**Problem statement**: For the word "header", give the number of lines in these entries that contain it, with nothing else.

**Data provided**:
____
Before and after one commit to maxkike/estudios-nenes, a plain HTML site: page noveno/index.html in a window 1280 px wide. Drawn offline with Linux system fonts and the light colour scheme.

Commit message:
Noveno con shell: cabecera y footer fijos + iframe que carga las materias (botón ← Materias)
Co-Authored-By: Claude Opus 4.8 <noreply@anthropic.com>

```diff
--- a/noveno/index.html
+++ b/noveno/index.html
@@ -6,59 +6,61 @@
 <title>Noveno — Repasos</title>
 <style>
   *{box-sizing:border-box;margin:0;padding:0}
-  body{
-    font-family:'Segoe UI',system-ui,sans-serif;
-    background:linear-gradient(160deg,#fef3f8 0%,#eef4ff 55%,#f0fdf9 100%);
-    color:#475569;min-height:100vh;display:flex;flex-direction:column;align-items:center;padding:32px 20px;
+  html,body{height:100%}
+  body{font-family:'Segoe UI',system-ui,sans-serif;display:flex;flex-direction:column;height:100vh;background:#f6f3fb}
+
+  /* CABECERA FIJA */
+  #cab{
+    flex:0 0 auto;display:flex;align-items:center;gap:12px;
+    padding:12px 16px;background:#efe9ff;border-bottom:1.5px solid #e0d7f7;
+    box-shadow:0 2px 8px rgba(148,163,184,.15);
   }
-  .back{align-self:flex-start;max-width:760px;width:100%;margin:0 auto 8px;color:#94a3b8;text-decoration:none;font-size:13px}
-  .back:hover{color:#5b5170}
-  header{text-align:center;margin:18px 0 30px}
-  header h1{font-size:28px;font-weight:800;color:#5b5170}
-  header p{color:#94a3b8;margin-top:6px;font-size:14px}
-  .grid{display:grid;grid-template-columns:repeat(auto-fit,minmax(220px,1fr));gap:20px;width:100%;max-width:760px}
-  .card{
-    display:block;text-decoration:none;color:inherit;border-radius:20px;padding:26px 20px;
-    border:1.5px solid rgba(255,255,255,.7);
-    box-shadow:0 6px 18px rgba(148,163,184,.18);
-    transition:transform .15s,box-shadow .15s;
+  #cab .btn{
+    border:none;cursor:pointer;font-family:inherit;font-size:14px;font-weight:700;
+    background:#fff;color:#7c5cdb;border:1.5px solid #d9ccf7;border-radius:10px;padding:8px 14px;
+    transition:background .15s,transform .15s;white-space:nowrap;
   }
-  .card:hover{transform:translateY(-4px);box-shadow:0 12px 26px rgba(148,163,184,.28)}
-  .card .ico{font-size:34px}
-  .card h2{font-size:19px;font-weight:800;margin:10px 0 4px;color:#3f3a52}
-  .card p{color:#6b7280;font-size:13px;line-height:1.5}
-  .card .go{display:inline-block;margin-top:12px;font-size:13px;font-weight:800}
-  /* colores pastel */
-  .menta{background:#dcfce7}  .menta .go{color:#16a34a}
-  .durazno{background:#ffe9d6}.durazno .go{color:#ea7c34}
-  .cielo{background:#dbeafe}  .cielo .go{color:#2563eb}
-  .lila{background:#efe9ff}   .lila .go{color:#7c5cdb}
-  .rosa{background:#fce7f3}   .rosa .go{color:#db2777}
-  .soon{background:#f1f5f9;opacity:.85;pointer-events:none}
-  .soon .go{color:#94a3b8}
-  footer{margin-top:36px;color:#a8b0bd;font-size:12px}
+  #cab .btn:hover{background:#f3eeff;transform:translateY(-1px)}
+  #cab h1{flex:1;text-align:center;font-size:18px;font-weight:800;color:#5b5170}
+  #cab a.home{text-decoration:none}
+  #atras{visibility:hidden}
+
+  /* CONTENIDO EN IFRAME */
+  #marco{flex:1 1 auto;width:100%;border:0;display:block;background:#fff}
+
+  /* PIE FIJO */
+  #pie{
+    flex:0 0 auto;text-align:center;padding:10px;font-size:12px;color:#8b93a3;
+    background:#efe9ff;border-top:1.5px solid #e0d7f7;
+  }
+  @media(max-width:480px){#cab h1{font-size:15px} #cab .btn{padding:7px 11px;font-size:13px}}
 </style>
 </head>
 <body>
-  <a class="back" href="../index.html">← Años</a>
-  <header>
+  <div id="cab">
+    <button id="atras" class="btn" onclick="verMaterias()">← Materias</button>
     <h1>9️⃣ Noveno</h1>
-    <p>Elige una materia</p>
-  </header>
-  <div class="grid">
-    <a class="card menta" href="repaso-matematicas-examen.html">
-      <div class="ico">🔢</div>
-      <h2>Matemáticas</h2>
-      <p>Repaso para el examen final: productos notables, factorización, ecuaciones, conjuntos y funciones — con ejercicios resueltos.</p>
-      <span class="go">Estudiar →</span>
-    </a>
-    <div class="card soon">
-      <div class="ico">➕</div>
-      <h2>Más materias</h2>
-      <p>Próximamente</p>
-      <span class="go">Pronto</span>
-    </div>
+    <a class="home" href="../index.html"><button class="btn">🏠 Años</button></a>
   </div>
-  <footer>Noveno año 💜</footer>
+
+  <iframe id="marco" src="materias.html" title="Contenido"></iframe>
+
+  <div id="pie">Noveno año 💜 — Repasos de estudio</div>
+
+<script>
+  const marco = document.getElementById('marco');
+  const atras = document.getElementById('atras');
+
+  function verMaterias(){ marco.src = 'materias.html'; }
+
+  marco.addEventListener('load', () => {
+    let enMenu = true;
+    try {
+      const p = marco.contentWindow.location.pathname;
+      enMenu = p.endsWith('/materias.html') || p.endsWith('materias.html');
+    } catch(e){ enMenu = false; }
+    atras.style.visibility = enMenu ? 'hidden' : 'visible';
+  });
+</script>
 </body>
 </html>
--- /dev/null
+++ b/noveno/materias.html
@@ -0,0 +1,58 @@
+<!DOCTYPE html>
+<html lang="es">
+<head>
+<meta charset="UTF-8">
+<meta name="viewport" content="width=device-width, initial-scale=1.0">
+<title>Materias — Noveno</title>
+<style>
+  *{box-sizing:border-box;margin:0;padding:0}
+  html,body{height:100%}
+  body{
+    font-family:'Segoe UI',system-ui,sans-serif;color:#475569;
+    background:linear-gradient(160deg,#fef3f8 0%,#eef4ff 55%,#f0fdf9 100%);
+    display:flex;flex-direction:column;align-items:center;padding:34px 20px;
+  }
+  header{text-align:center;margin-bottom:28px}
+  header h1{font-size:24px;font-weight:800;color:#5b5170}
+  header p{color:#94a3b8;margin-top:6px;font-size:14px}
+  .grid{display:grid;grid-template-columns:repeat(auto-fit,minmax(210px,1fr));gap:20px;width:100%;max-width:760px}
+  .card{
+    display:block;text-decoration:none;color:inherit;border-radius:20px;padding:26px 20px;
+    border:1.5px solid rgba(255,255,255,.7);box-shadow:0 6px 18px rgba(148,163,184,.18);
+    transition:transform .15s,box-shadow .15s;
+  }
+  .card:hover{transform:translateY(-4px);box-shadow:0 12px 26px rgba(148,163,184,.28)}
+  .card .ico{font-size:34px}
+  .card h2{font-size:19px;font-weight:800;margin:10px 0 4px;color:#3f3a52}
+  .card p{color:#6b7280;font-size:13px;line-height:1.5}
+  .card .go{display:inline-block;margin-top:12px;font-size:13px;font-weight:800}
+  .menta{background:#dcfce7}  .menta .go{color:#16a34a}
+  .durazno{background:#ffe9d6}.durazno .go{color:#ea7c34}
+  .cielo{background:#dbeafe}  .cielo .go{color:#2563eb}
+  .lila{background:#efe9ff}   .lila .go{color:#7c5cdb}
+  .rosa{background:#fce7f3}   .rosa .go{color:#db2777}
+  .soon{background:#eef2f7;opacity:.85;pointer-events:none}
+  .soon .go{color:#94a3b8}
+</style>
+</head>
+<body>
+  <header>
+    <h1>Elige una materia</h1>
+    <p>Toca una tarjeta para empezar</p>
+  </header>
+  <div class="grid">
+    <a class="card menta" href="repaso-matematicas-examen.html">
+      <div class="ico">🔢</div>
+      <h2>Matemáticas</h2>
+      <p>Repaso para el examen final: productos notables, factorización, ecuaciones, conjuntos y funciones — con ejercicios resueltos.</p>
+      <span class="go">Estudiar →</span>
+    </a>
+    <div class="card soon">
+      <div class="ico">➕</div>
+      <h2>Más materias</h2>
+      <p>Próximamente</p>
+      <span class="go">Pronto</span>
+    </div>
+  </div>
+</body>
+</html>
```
____
**Answer to this problem**: 10